Omitting all pictures, retype the entries below exactly as given.

» **Supplied material**
►

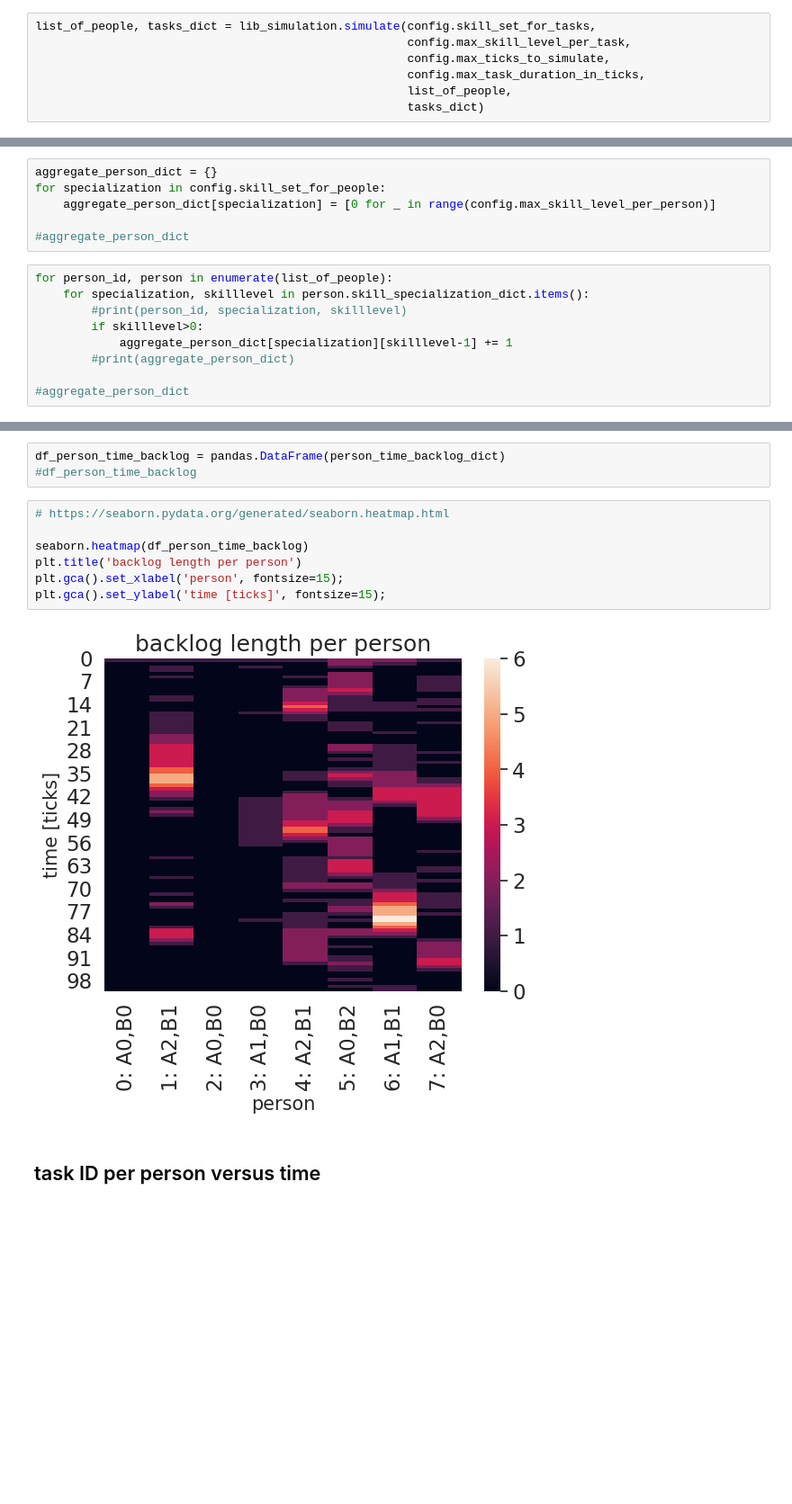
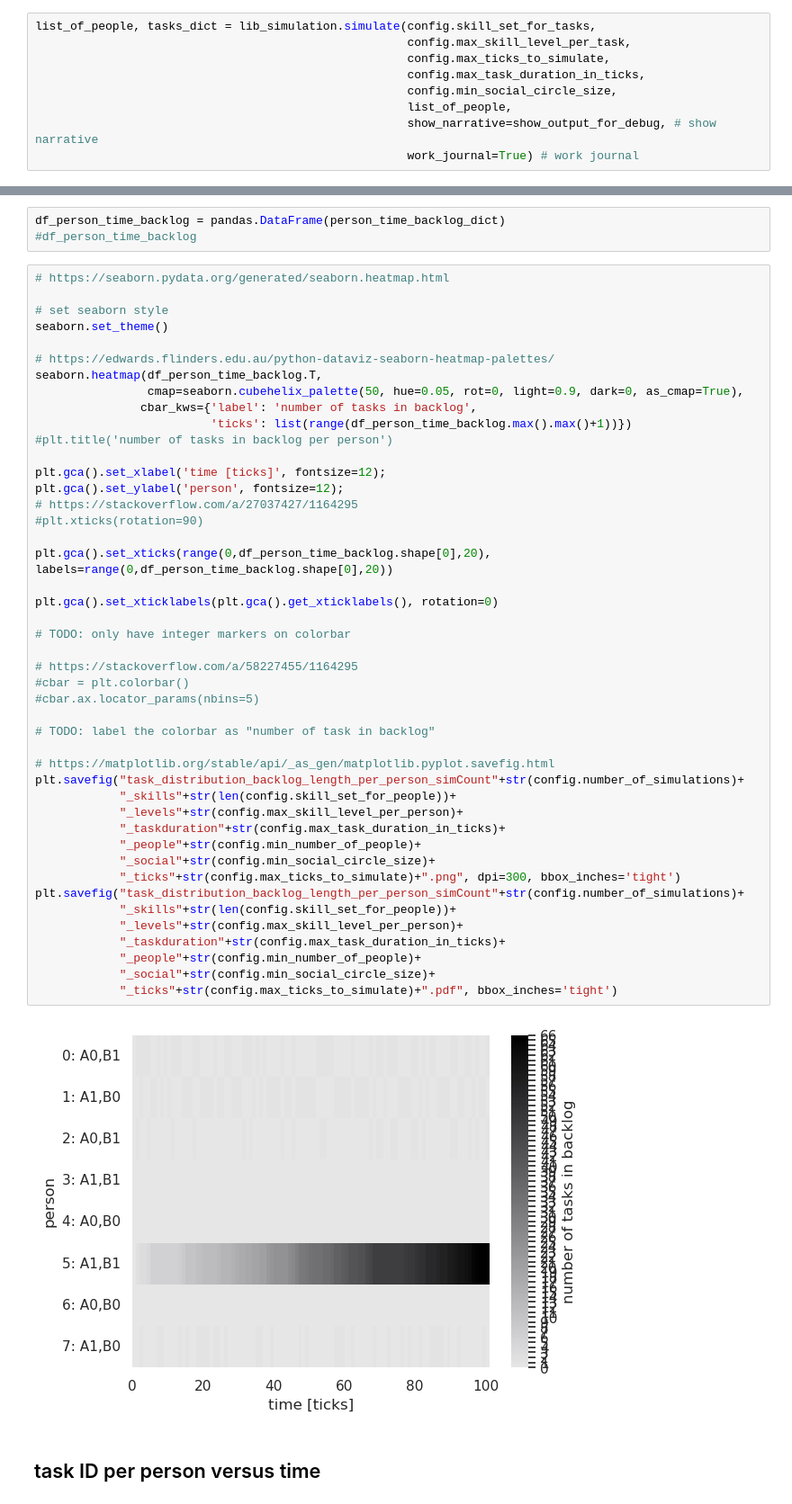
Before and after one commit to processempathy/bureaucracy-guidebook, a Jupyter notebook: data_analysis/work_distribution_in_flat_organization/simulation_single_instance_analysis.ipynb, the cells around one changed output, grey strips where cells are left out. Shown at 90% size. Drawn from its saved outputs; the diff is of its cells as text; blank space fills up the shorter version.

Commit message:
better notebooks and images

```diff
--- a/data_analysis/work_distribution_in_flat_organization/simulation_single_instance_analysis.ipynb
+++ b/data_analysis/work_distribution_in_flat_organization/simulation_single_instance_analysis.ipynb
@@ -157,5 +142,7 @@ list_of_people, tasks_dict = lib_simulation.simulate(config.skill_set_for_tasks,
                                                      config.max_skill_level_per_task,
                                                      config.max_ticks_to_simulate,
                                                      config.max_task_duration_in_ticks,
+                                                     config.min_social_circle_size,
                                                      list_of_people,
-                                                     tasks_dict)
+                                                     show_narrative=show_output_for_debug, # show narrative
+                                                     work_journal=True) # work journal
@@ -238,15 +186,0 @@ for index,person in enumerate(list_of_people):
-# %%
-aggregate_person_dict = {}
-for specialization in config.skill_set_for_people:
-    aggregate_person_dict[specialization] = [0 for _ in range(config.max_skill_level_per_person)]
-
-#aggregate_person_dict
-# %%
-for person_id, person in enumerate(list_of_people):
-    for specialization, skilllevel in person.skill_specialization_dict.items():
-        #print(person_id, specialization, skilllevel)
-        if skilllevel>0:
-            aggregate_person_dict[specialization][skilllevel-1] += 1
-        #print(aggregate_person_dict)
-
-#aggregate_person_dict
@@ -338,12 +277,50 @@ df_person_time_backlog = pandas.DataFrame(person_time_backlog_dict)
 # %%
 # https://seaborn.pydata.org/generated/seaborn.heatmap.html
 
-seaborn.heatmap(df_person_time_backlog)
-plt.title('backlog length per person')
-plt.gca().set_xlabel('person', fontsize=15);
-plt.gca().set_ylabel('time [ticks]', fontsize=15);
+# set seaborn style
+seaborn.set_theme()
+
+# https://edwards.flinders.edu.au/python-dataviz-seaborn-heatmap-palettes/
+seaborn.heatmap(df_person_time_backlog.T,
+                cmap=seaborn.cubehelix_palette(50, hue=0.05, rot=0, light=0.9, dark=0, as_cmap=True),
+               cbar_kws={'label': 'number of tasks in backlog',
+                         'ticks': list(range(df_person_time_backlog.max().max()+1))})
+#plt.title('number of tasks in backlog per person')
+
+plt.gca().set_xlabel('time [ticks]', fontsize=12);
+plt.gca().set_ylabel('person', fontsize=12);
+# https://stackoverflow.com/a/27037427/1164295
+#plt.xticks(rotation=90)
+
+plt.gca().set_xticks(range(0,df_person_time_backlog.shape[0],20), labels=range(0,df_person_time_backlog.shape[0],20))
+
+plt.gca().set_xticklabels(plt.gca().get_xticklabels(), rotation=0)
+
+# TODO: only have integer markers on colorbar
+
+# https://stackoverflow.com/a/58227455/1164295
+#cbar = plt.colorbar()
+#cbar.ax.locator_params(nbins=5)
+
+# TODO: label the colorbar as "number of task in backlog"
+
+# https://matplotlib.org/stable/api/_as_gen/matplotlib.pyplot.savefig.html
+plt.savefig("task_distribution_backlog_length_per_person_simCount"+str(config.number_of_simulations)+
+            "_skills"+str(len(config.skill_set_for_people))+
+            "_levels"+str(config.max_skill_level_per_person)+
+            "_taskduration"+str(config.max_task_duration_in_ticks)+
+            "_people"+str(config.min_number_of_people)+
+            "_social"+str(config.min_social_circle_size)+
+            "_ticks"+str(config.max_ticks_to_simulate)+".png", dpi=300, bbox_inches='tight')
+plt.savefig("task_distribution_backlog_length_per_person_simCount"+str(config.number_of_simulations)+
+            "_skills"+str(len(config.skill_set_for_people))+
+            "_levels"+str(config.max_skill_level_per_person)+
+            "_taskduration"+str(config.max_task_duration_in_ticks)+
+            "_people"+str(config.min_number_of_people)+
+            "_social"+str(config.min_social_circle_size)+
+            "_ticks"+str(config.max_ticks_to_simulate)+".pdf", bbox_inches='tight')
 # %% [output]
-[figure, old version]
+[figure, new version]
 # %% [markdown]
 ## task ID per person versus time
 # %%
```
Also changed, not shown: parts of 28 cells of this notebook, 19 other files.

◄

» **Response area**
Before and after one commit to processempathy/bureaucracy-guidebook, a Jupyter notebook: data_analysis/work_distribution_in_flat_organization/simulation_single_instance_analysis.ipynb, the cells around one changed output, grey strips where cells are left out. Shown at 90% size. Drawn from its saved outputs; the diff is of its cells as text; blank space fills up the shorter version.

Commit message:
better notebooks and images

```diff
--- a/data_analysis/work_distribution_in_flat_organization/simulation_single_instance_analysis.ipynb
+++ b/data_analysis/work_distribution_in_flat_organization/simulation_single_instance_analysis.ipynb
@@ -157,5 +142,7 @@ list_of_people, tasks_dict = lib_simulation.simulate(config.skill_set_for_tasks,
                                                      config.max_skill_level_per_task,
                                                      config.max_ticks_to_simulate,
                                                      config.max_task_duration_in_ticks,
+                                                     config.min_social_circle_size,
                                                      list_of_people,
-                                                     tasks_dict)
+                                                     show_narrative=show_output_for_debug, # show narrative
+                                                     work_journal=True) # work journal
@@ -238,15 +186,0 @@ for index,person in enumerate(list_of_people):
-# %%
-aggregate_person_dict = {}
-for specialization in config.skill_set_for_people:
-    aggregate_person_dict[specialization] = [0 for _ in range(config.max_skill_level_per_person)]
-
-#aggregate_person_dict
-# %%
-for person_id, person in enumerate(list_of_people):
-    for specialization, skilllevel in person.skill_specialization_dict.items():
-        #print(person_id, specialization, skilllevel)
-        if skilllevel>0:
-            aggregate_person_dict[specialization][skilllevel-1] += 1
-        #print(aggregate_person_dict)
-
-#aggregate_person_dict
@@ -338,12 +277,50 @@ df_person_time_backlog = pandas.DataFrame(person_time_backlog_dict)
 # %%
 # https://seaborn.pydata.org/generated/seaborn.heatmap.html
 
-seaborn.heatmap(df_person_time_backlog)
-plt.title('backlog length per person')
-plt.gca().set_xlabel('person', fontsize=15);
-plt.gca().set_ylabel('time [ticks]', fontsize=15);
+# set seaborn style
+seaborn.set_theme()
+
+# https://edwards.flinders.edu.au/python-dataviz-seaborn-heatmap-palettes/
+seaborn.heatmap(df_person_time_backlog.T,
+                cmap=seaborn.cubehelix_palette(50, hue=0.05, rot=0, light=0.9, dark=0, as_cmap=True),
+               cbar_kws={'label': 'number of tasks in backlog',
+                         'ticks': list(range(df_person_time_backlog.max().max()+1))})
+#plt.title('number of tasks in backlog per person')
+
+plt.gca().set_xlabel('time [ticks]', fontsize=12);
+plt.gca().set_ylabel('person', fontsize=12);
+# https://stackoverflow.com/a/27037427/1164295
+#plt.xticks(rotation=90)
+
+plt.gca().set_xticks(range(0,df_person_time_backlog.shape[0],20), labels=range(0,df_person_time_backlog.shape[0],20))
+
+plt.gca().set_xticklabels(plt.gca().get_xticklabels(), rotation=0)
+
+# TODO: only have integer markers on colorbar
+
+# https://stackoverflow.com/a/58227455/1164295
+#cbar = plt.colorbar()
+#cbar.ax.locator_params(nbins=5)
+
+# TODO: label the colorbar as "number of task in backlog"
+
+# https://matplotlib.org/stable/api/_as_gen/matplotlib.pyplot.savefig.html
+plt.savefig("task_distribution_backlog_length_per_person_simCount"+str(config.number_of_simulations)+
+            "_skills"+str(len(config.skill_set_for_people))+
+            "_levels"+str(config.max_skill_level_per_person)+
+            "_taskduration"+str(config.max_task_duration_in_ticks)+
+            "_people"+str(config.min_number_of_people)+
+            "_social"+str(config.min_social_circle_size)+
+            "_ticks"+str(config.max_ticks_to_simulate)+".png", dpi=300, bbox_inches='tight')
+plt.savefig("task_distribution_backlog_length_per_person_simCount"+str(config.number_of_simulations)+
+            "_skills"+str(len(config.skill_set_for_people))+
+            "_levels"+str(config.max_skill_level_per_person)+
+            "_taskduration"+str(config.max_task_duration_in_ticks)+
+            "_people"+str(config.min_number_of_people)+
+            "_social"+str(config.min_social_circle_size)+
+            "_ticks"+str(config.max_ticks_to_simulate)+".pdf", bbox_inches='tight')
 # %% [output]
-[figure, old version]
+[figure, new version]
 # %% [markdown]
 ## task ID per person versus time
 # %%
```
Also changed, not shown: parts of 28 cells of this notebook, 19 other files.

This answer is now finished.